**Problem to solve:**
Type out the records again, exactly as they are.
--- The input Enclosed Below ---
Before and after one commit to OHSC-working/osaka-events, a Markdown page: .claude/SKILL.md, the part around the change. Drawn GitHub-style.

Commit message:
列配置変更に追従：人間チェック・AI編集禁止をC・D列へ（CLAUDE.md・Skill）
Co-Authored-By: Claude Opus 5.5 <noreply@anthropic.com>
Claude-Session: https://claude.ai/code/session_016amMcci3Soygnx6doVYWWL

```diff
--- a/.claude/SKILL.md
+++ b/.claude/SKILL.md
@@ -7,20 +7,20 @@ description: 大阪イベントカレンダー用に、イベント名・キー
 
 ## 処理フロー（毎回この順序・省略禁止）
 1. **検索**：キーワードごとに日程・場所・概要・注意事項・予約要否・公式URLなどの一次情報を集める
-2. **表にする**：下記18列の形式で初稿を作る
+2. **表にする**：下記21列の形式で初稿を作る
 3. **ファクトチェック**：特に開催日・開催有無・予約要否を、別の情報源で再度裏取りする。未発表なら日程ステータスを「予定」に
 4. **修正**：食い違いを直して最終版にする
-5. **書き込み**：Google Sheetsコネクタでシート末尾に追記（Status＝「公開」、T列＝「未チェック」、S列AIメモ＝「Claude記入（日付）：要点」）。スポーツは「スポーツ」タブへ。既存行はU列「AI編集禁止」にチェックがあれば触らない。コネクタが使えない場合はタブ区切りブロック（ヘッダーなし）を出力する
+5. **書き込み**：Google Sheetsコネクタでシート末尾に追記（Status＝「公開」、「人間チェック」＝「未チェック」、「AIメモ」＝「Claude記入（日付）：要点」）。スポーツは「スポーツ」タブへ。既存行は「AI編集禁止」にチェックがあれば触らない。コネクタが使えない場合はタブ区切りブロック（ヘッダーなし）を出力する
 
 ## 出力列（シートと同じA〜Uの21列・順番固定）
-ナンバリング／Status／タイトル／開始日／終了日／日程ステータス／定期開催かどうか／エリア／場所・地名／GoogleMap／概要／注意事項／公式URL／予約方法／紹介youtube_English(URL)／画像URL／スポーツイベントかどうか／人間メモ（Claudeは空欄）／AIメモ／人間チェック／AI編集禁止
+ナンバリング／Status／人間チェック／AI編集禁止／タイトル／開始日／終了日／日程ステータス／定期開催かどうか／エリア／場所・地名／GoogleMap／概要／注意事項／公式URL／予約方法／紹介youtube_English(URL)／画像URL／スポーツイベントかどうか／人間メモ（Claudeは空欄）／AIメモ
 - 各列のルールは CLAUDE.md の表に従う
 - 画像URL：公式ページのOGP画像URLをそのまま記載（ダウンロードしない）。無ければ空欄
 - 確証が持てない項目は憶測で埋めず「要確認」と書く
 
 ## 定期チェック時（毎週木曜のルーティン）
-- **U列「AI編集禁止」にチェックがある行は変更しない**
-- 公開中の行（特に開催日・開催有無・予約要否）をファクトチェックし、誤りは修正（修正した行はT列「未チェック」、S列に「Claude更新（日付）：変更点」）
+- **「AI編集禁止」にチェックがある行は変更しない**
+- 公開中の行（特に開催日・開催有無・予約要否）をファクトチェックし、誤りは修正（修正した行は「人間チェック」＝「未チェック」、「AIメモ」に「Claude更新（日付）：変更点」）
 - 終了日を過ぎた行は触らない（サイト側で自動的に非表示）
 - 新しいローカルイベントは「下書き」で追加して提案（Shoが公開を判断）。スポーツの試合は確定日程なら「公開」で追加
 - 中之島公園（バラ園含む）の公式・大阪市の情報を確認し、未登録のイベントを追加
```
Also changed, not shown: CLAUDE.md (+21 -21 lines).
--- End of Enclosed The input ---
**Solution for this exercise:**
Before and after one commit to OHSC-working/osaka-events, a Markdown page: .claude/SKILL.md, the part around the change. Drawn GitHub-style.

Commit message:
列配置変更に追従：人間チェック・AI編集禁止をC・D列へ（CLAUDE.md・Skill）
Co-Authored-By: Claude Opus 5.5 <noreply@anthropic.com>
Claude-Session: https://claude.ai/code/session_016amMcci3Soygnx6doVYWWL

```diff
--- a/.claude/SKILL.md
+++ b/.claude/SKILL.md
@@ -7,20 +7,20 @@ description: 大阪イベントカレンダー用に、イベント名・キー
 
 ## 処理フロー（毎回この順序・省略禁止）
 1. **検索**：キーワードごとに日程・場所・概要・注意事項・予約要否・公式URLなどの一次情報を集める
-2. **表にする**：下記18列の形式で初稿を作る
+2. **表にする**：下記21列の形式で初稿を作る
 3. **ファクトチェック**：特に開催日・開催有無・予約要否を、別の情報源で再度裏取りする。未発表なら日程ステータスを「予定」に
 4. **修正**：食い違いを直して最終版にする
-5. **書き込み**：Google Sheetsコネクタでシート末尾に追記（Status＝「公開」、T列＝「未チェック」、S列AIメモ＝「Claude記入（日付）：要点」）。スポーツは「スポーツ」タブへ。既存行はU列「AI編集禁止」にチェックがあれば触らない。コネクタが使えない場合はタブ区切りブロック（ヘッダーなし）を出力する
+5. **書き込み**：Google Sheetsコネクタでシート末尾に追記（Status＝「公開」、「人間チェック」＝「未チェック」、「AIメモ」＝「Claude記入（日付）：要点」）。スポーツは「スポーツ」タブへ。既存行は「AI編集禁止」にチェックがあれば触らない。コネクタが使えない場合はタブ区切りブロック（ヘッダーなし）を出力する
 
 ## 出力列（シートと同じA〜Uの21列・順番固定）
-ナンバリング／Status／タイトル／開始日／終了日／日程ステータス／定期開催かどうか／エリア／場所・地名／GoogleMap／概要／注意事項／公式URL／予約方法／紹介youtube_English(URL)／画像URL／スポーツイベントかどうか／人間メモ（Claudeは空欄）／AIメモ／人間チェック／AI編集禁止
+ナンバリング／Status／人間チェック／AI編集禁止／タイトル／開始日／終了日／日程ステータス／定期開催かどうか／エリア／場所・地名／GoogleMap／概要／注意事項／公式URL／予約方法／紹介youtube_English(URL)／画像URL／スポーツイベントかどうか／人間メモ（Claudeは空欄）／AIメモ
 - 各列のルールは CLAUDE.md の表に従う
 - 画像URL：公式ページのOGP画像URLをそのまま記載（ダウンロードしない）。無ければ空欄
 - 確証が持てない項目は憶測で埋めず「要確認」と書く
 
 ## 定期チェック時（毎週木曜のルーティン）
-- **U列「AI編集禁止」にチェックがある行は変更しない**
-- 公開中の行（特に開催日・開催有無・予約要否）をファクトチェックし、誤りは修正（修正した行はT列「未チェック」、S列に「Claude更新（日付）：変更点」）
+- **「AI編集禁止」にチェックがある行は変更しない**
+- 公開中の行（特に開催日・開催有無・予約要否）をファクトチェックし、誤りは修正（修正した行は「人間チェック」＝「未チェック」、「AIメモ」に「Claude更新（日付）：変更点」）
 - 終了日を過ぎた行は触らない（サイト側で自動的に非表示）
 - 新しいローカルイベントは「下書き」で追加して提案（Shoが公開を判断）。スポーツの試合は確定日程なら「公開」で追加
 - 中之島公園（バラ園含む）の公式・大阪市の情報を確認し、未登録のイベントを追加
```
Also changed, not shown: CLAUDE.md (+21 -21 lines).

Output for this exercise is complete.